Image comparison data
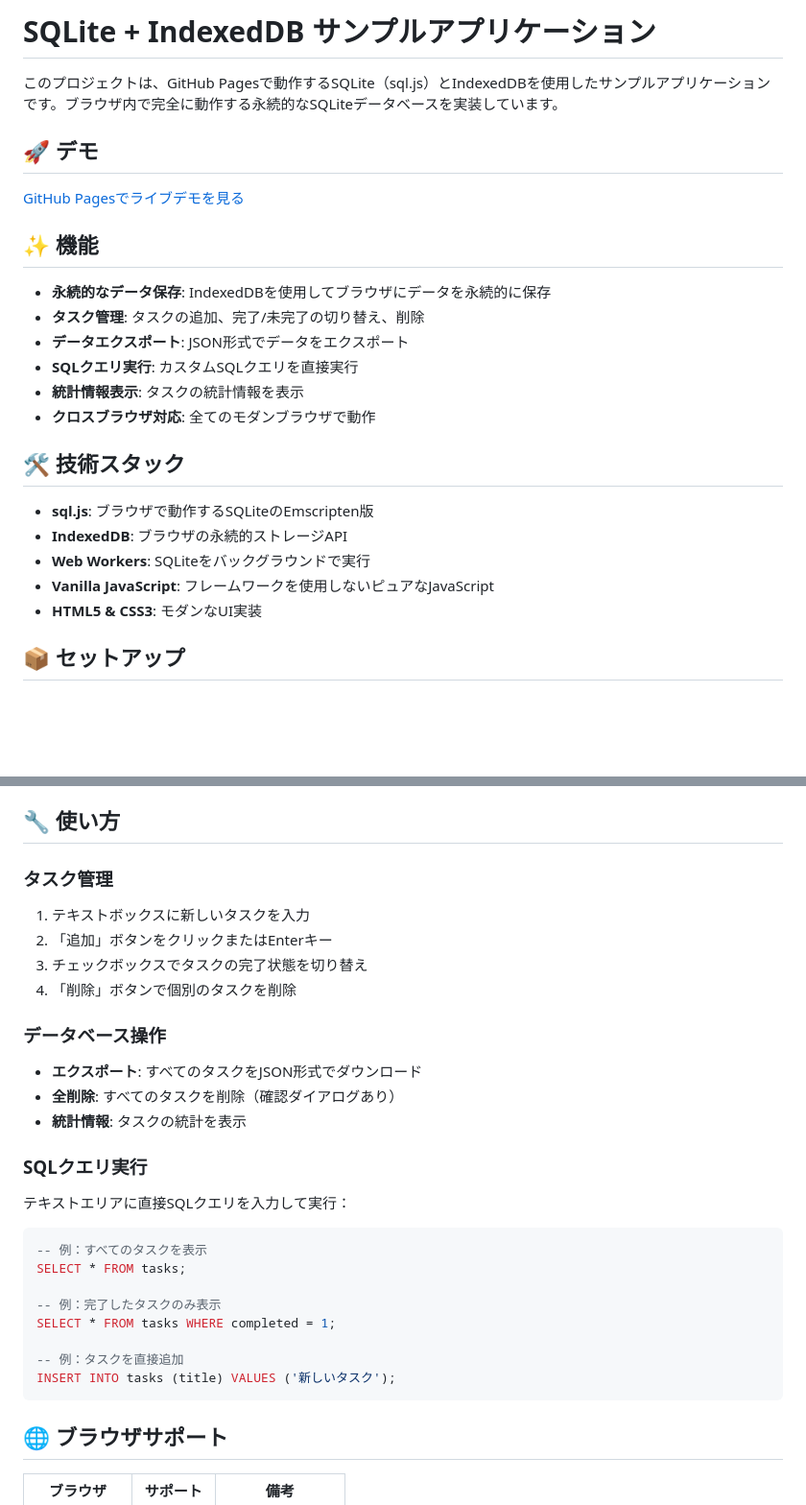
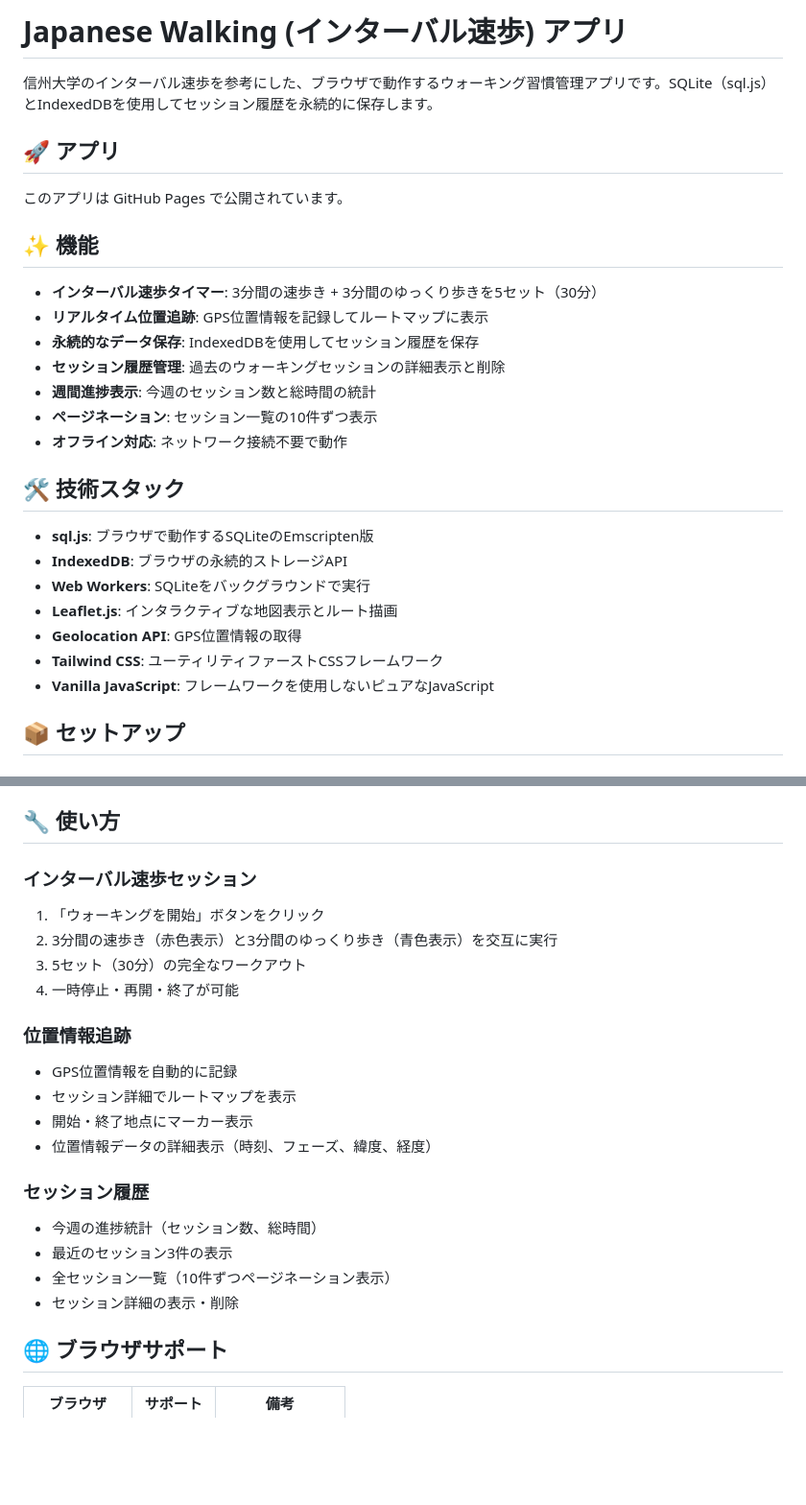
Before and after one commit to champierre/jpwalk, a Markdown page: README.md, 2 parts joined by grey strips. Shown at 96% size. Drawn GitHub-style; blank space fills up the shorter version.

Commit message:
Update README.md to reflect interval walking app functionality
- Change from generic SQLite sample to interval walking app description
- Update features to match actual walking session tracking
- Add proper technology stack including Leaflet.js and Geolocation API
- Update usage instructions for walking sessions and location tracking
- Remove demo link reference as requested
- Add link to Shinshu University interval walking source

🤖 Generated with [Claude Code](https://claude.ai/code)

Co-Authored-By: Claude <noreply@anthropic.com>

````diff
--- a/README.md
+++ b/README.md
@@ -1,27 +1,30 @@
-# SQLite + IndexedDB サンプルアプリケーション
+# Japanese Walking (インターバル速歩) アプリ
 
-このプロジェクトは、GitHub Pagesで動作するSQLite（sql.js）とIndexedDBを使用したサンプルアプリケーションです。ブラウザ内で完全に動作する永続的なSQLiteデータベースを実装しています。
+信州大学のインターバル速歩を参考にした、ブラウザで動作するウォーキング習慣管理アプリです。SQLite（sql.js）とIndexedDBを使用してセッション履歴を永続的に保存します。
 
-## 🚀 デモ
+## 🚀 アプリ
 
-[GitHub Pagesでライブデモを見る](https://champierre.github.io/jpwalk/)
+このアプリは GitHub Pages で公開されています。
 
 ## ✨ 機能
 
-- **永続的なデータ保存**: IndexedDBを使用してブラウザにデータを永続的に保存
-- **タスク管理**: タスクの追加、完了/未完了の切り替え、削除
-- **データエクスポート**: JSON形式でデータをエクスポート
-- **SQLクエリ実行**: カスタムSQLクエリを直接実行
-- **統計情報表示**: タスクの統計情報を表示
-- **クロスブラウザ対応**: 全てのモダンブラウザで動作
+- **インターバル速歩タイマー**: 3分間の速歩き + 3分間のゆっくり歩きを5セット（30分）
+- **リアルタイム位置追跡**: GPS位置情報を記録してルートマップに表示
+- **永続的なデータ保存**: IndexedDBを使用してセッション履歴を保存
+- **セッション履歴管理**: 過去のウォーキングセッションの詳細表示と削除
+- **週間進捗表示**: 今週のセッション数と総時間の統計
+- **ページネーション**: セッション一覧の10件ずつ表示
+- **オフライン対応**: ネットワーク接続不要で動作
 
 ## 🛠️ 技術スタック
 
 - **sql.js**: ブラウザで動作するSQLiteのEmscripten版
 - **IndexedDB**: ブラウザの永続的ストレージAPI
 - **Web Workers**: SQLiteをバックグラウンドで実行
+- **Leaflet.js**: インタラクティブな地図表示とルート描画
+- **Geolocation API**: GPS位置情報の取得
+- **Tailwind CSS**: ユーティリティファーストCSSフレームワーク
 - **Vanilla JavaScript**: フレームワークを使用しないピュアなJavaScript
-- **HTML5 & CSS3**: モダンなUI実装
 
 ## 📦 セットアップ
 
@@ -66,29 +69,23 @@ npx http-server
 
 ## 🔧 使い方
 
-### タスク管理
-1. テキストボックスに新しいタスクを入力
-2. 「追加」ボタンをクリックまたはEnterキー
-3. チェックボックスでタスクの完了状態を切り替え
-4. 「削除」ボタンで個別のタスクを削除
+### インターバル速歩セッション
+1. 「ウォーキングを開始」ボタンをクリック
+2. 3分間の速歩き（赤色表示）と3分間のゆっくり歩き（青色表示）を交互に実行
+3. 5セット（30分）の完全なワークアウト
+4. 一時停止・再開・終了が可能
 
-### データベース操作
-- **エクスポート**: すべてのタスクをJSON形式でダウンロード
-- **全削除**: すべてのタスクを削除（確認ダイアログあり）
-- **統計情報**: タスクの統計を表示
+### 位置情報追跡
+- GPS位置情報を自動的に記録
+- セッション詳細でルートマップを表示
+- 開始・終了地点にマーカー表示
+- 位置情報データの詳細表示（時刻、フェーズ、緯度、経度）
 
-### SQLクエリ実行
-テキストエリアに直接SQLクエリを入力して実行：
-```sql
--- 例：すべてのタスクを表示
-SELECT * FROM tasks;
-
--- 例：完了したタスクのみ表示
-SELECT * FROM tasks WHERE completed = 1;
-
--- 例：タスクを直接追加
-INSERT INTO tasks (title) VALUES ('新しいタスク');
-```
+### セッション履歴
+- 今週の進捗統計（セッション数、総時間）
+- 最近のセッション3件の表示
+- 全セッション一覧（10件ずつページネーション表示）
+- セッション詳細の表示・削除
 
 ## 🌐 ブラウザサポート
 
````
Also changed, not shown: other parts of README.md (+14 -9 lines).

**DESCRIPTION OF THE TASK:** Retype the data above verbatim, minus images.

**WRITTEN ANSWER:**
Before and after one commit to champierre/jpwalk, a Markdown page: README.md, 2 parts joined by grey strips. Shown at 96% size. Drawn GitHub-style; blank space fills up the shorter version.

Commit message:
Update README.md to reflect interval walking app functionality
- Change from generic SQLite sample to interval walking app description
- Update features to match actual walking session tracking
- Add proper technology stack including Leaflet.js and Geolocation API
- Update usage instructions for walking sessions and location tracking
- Remove demo link reference as requested
- Add link to Shinshu University interval walking source

🤖 Generated with [Claude Code](https://claude.ai/code)

Co-Authored-By: Claude <noreply@anthropic.com>

````diff
--- a/README.md
+++ b/README.md
@@ -1,27 +1,30 @@
-# SQLite + IndexedDB サンプルアプリケーション
+# Japanese Walking (インターバル速歩) アプリ
 
-このプロジェクトは、GitHub Pagesで動作するSQLite（sql.js）とIndexedDBを使用したサンプルアプリケーションです。ブラウザ内で完全に動作する永続的なSQLiteデータベースを実装しています。
+信州大学のインターバル速歩を参考にした、ブラウザで動作するウォーキング習慣管理アプリです。SQLite（sql.js）とIndexedDBを使用してセッション履歴を永続的に保存します。
 
-## 🚀 デモ
+## 🚀 アプリ
 
-[GitHub Pagesでライブデモを見る](https://champierre.github.io/jpwalk/)
+このアプリは GitHub Pages で公開されています。
 
 ## ✨ 機能
 
-- **永続的なデータ保存**: IndexedDBを使用してブラウザにデータを永続的に保存
-- **タスク管理**: タスクの追加、完了/未完了の切り替え、削除
-- **データエクスポート**: JSON形式でデータをエクスポート
-- **SQLクエリ実行**: カスタムSQLクエリを直接実行
-- **統計情報表示**: タスクの統計情報を表示
-- **クロスブラウザ対応**: 全てのモダンブラウザで動作
+- **インターバル速歩タイマー**: 3分間の速歩き + 3分間のゆっくり歩きを5セット（30分）
+- **リアルタイム位置追跡**: GPS位置情報を記録してルートマップに表示
+- **永続的なデータ保存**: IndexedDBを使用してセッション履歴を保存
+- **セッション履歴管理**: 過去のウォーキングセッションの詳細表示と削除
+- **週間進捗表示**: 今週のセッション数と総時間の統計
+- **ページネーション**: セッション一覧の10件ずつ表示
+- **オフライン対応**: ネットワーク接続不要で動作
 
 ## 🛠️ 技術スタック
 
 - **sql.js**: ブラウザで動作するSQLiteのEmscripten版
 - **IndexedDB**: ブラウザの永続的ストレージAPI
 - **Web Workers**: SQLiteをバックグラウンドで実行
+- **Leaflet.js**: インタラクティブな地図表示とルート描画
+- **Geolocation API**: GPS位置情報の取得
+- **Tailwind CSS**: ユーティリティファーストCSSフレームワーク
 - **Vanilla JavaScript**: フレームワークを使用しないピュアなJavaScript
-- **HTML5 & CSS3**: モダンなUI実装
 
 ## 📦 セットアップ
 
@@ -66,29 +69,23 @@ npx http-server
 
 ## 🔧 使い方
 
-### タスク管理
-1. テキストボックスに新しいタスクを入力
-2. 「追加」ボタンをクリックまたはEnterキー
-3. チェックボックスでタスクの完了状態を切り替え
-4. 「削除」ボタンで個別のタスクを削除
+### インターバル速歩セッション
+1. 「ウォーキングを開始」ボタンをクリック
+2. 3分間の速歩き（赤色表示）と3分間のゆっくり歩き（青色表示）を交互に実行
+3. 5セット（30分）の完全なワークアウト
+4. 一時停止・再開・終了が可能
 
-### データベース操作
-- **エクスポート**: すべてのタスクをJSON形式でダウンロード
-- **全削除**: すべてのタスクを削除（確認ダイアログあり）
-- **統計情報**: タスクの統計を表示
+### 位置情報追跡
+- GPS位置情報を自動的に記録
+- セッション詳細でルートマップを表示
+- 開始・終了地点にマーカー表示
+- 位置情報データの詳細表示（時刻、フェーズ、緯度、経度）
 
-### SQLクエリ実行
-テキストエリアに直接SQLクエリを入力して実行：
-```sql
--- 例：すべてのタスクを表示
-SELECT * FROM tasks;
-
--- 例：完了したタスクのみ表示
-SELECT * FROM tasks WHERE completed = 1;
-
--- 例：タスクを直接追加
-INSERT INTO tasks (title) VALUES ('新しいタスク');
-```
+### セッション履歴
+- 今週の進捗統計（セッション数、総時間）
+- 最近のセッション3件の表示
+- 全セッション一覧（10件ずつページネーション表示）
+- セッション詳細の表示・削除
 
 ## 🌐 ブラウザサポート
 
````
Also changed, not shown: other parts of README.md (+14 -9 lines).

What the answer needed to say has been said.